Meeting our kids’ needs doesn’t need to be an epic battle. Sometimes our wants and their needs collide. I didn’t mind staying home; he needed to avoid the carseat. I just wish we had done it more. Sometimes it was good for us to get out of the house. But waiting just a few more months made all the difference on its own.
Before long, Liam enjoyed our errands, and now, he even enjoys our trips in the car more (and we can plan them around his naps). Though it was hard, we even made the seven hour drive to the beach this summer.
In Kiss Me!, one of my favorite parenting books, Carlos Gonzalez talks about how modern parenting advice often robs us of the ability to comfort our kids or delight in parenting. He writes about parents who are told to get their newborns on a routine rather than holding them when they sleep:
“The child prefers being held to being given a routine, and this is also easier for the parents. Why complicate matters? According to the myth, the child must always be made to go to sleep in the same way or “he will never learn.” But life isn’t static” (117, emphasis mine).
You don’t have to believe the myth that in the first year, everything will be creating a pattern that is impossible to redo. Things change so fast. Babies are capable of handling change; they are capable of learning and growing. Every month is new; every season will pass.
I remember when Liam was just over a year old and we took a trip. Someone said, “We figured he was probably crying the whole way here.” And instead of feeling guilt, I thought (with too much rage to be warranted!), “If he was crying the whole way, we wouldn’t have come.” And I realized that I had changed. I finally trusted our parenting, our decisions, and our baby. It was total relief.

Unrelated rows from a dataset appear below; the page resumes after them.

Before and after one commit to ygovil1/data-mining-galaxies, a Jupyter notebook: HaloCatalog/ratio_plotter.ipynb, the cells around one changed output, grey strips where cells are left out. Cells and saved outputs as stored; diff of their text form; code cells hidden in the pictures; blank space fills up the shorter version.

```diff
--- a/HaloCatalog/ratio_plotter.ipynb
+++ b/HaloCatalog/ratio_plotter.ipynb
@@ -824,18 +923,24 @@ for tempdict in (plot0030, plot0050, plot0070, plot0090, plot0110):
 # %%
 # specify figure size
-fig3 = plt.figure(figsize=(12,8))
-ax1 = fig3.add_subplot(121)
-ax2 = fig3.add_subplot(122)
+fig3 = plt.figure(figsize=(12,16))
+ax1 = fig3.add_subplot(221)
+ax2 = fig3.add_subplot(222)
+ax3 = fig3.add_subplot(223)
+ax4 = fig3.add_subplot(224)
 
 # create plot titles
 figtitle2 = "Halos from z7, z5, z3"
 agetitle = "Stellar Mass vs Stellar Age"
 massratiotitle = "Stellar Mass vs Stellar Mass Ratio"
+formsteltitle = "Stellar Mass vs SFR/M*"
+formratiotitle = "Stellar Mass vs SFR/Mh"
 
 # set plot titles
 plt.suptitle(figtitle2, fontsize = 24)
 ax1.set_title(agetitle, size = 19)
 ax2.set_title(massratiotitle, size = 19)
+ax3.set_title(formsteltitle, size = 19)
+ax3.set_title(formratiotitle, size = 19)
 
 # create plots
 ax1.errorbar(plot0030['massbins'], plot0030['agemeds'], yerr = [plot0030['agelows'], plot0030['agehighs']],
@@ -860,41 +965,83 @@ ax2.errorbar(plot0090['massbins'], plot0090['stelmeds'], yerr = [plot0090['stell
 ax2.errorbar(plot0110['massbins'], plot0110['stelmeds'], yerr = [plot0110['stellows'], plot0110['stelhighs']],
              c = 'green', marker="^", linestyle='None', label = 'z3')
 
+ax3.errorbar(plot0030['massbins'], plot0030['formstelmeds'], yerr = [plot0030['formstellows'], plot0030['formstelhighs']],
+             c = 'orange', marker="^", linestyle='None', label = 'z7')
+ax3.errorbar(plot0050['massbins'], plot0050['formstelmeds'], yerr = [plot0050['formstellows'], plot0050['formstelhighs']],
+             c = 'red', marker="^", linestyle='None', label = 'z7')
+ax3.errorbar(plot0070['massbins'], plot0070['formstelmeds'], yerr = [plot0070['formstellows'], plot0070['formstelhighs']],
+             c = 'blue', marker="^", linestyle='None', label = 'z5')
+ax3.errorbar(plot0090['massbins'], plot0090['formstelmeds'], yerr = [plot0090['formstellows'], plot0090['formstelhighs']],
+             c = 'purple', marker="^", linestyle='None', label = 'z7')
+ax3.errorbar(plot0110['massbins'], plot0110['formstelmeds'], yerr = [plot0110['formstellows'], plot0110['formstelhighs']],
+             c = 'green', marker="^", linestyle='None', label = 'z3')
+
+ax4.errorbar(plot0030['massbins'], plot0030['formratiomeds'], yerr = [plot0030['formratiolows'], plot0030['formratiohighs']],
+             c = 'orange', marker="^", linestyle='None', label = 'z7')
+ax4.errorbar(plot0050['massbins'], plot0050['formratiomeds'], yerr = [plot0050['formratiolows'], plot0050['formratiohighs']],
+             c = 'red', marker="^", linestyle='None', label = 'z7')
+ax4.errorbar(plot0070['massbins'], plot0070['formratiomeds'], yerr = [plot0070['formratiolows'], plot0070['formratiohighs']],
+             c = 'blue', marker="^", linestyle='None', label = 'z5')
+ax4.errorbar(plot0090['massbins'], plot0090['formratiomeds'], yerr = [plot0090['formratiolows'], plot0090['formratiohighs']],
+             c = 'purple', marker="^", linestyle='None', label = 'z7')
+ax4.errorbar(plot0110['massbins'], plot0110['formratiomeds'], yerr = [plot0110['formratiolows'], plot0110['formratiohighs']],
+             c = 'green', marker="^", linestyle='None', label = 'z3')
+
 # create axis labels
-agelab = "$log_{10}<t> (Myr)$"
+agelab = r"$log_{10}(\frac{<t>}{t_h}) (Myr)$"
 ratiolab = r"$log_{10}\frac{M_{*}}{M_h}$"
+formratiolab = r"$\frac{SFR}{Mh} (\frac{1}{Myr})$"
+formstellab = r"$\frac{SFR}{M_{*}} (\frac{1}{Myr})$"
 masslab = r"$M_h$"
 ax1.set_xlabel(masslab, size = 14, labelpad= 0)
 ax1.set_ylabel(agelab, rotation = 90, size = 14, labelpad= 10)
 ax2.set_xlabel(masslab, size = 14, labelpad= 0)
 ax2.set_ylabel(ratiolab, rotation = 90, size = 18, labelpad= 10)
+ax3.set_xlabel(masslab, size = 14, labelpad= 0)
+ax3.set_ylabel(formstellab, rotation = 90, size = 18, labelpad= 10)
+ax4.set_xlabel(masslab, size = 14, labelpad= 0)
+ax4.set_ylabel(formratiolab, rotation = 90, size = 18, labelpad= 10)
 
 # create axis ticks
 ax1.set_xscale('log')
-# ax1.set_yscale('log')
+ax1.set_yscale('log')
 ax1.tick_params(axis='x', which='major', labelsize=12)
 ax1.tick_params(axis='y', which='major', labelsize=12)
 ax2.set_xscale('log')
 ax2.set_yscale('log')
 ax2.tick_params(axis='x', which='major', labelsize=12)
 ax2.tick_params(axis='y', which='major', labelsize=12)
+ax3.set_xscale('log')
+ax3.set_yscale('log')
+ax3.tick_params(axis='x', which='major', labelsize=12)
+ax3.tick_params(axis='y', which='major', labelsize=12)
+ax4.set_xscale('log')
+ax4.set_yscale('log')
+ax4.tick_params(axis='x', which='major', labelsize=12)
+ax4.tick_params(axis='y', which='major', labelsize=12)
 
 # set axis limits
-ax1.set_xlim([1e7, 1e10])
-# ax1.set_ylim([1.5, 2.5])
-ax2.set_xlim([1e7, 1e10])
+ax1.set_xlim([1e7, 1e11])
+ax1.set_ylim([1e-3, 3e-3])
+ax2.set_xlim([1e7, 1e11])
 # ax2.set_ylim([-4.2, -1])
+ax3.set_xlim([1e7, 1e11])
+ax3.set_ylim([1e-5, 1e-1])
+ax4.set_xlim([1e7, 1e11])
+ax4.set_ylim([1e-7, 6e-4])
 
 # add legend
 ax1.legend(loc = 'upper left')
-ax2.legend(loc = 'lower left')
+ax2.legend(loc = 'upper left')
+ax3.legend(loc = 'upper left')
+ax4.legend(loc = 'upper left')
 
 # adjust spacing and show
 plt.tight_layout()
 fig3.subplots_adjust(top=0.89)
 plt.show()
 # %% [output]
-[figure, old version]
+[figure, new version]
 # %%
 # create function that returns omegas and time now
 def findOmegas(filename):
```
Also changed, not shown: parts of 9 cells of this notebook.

**I know it is going to be hard for you to believe this given some of the happy baby pictures in this post. I was shocked to find so many pictures of my baby in his carseat (they wouldn’t all fit in this post). What were we thinking?! (Except we took one this past Wednesday, too…)